#### [Work order]
Pull every line with "string" from the material.

◆ ◆ ◆ ◆ ◆

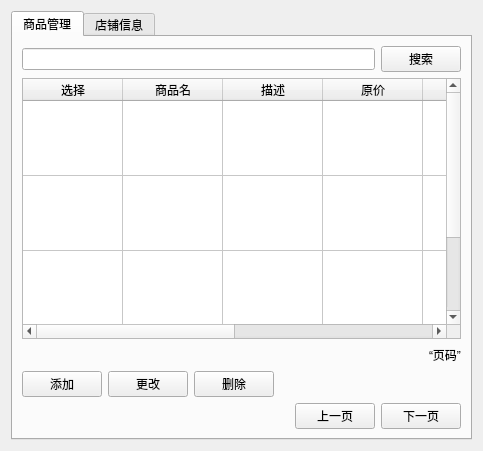
First picture: the form in E-commerceMIS/storeUI.ui, repository Ziyeeee/DatabaseProject, before the edit.
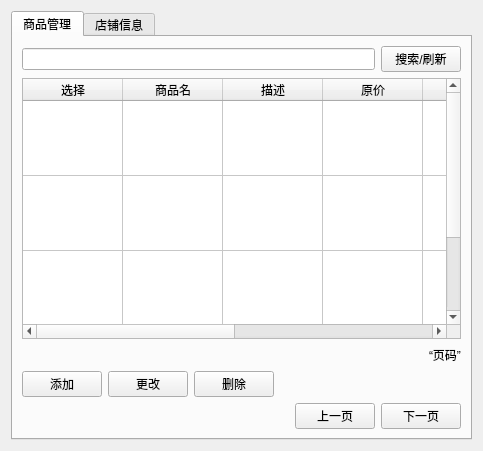
Second picture: the form after the edit.

Patch:
```diff
--- a/E-commerceMIS/storeUI.ui
+++ b/E-commerceMIS/storeUI.ui
@@ -32,7 +32,7 @@
          <item>
           <widget class="QPushButton" name="commoditySearchPushButton">
            <property name="text">
-            <string>搜索</string>
+            <string>搜索/刷新</string>
            </property>
           </widget>
          </item>
```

◆ ◆ ◆ ◆ ◆

#### [Worked solution]
-            <string>搜索</string>
+            <string>搜索/刷新</string>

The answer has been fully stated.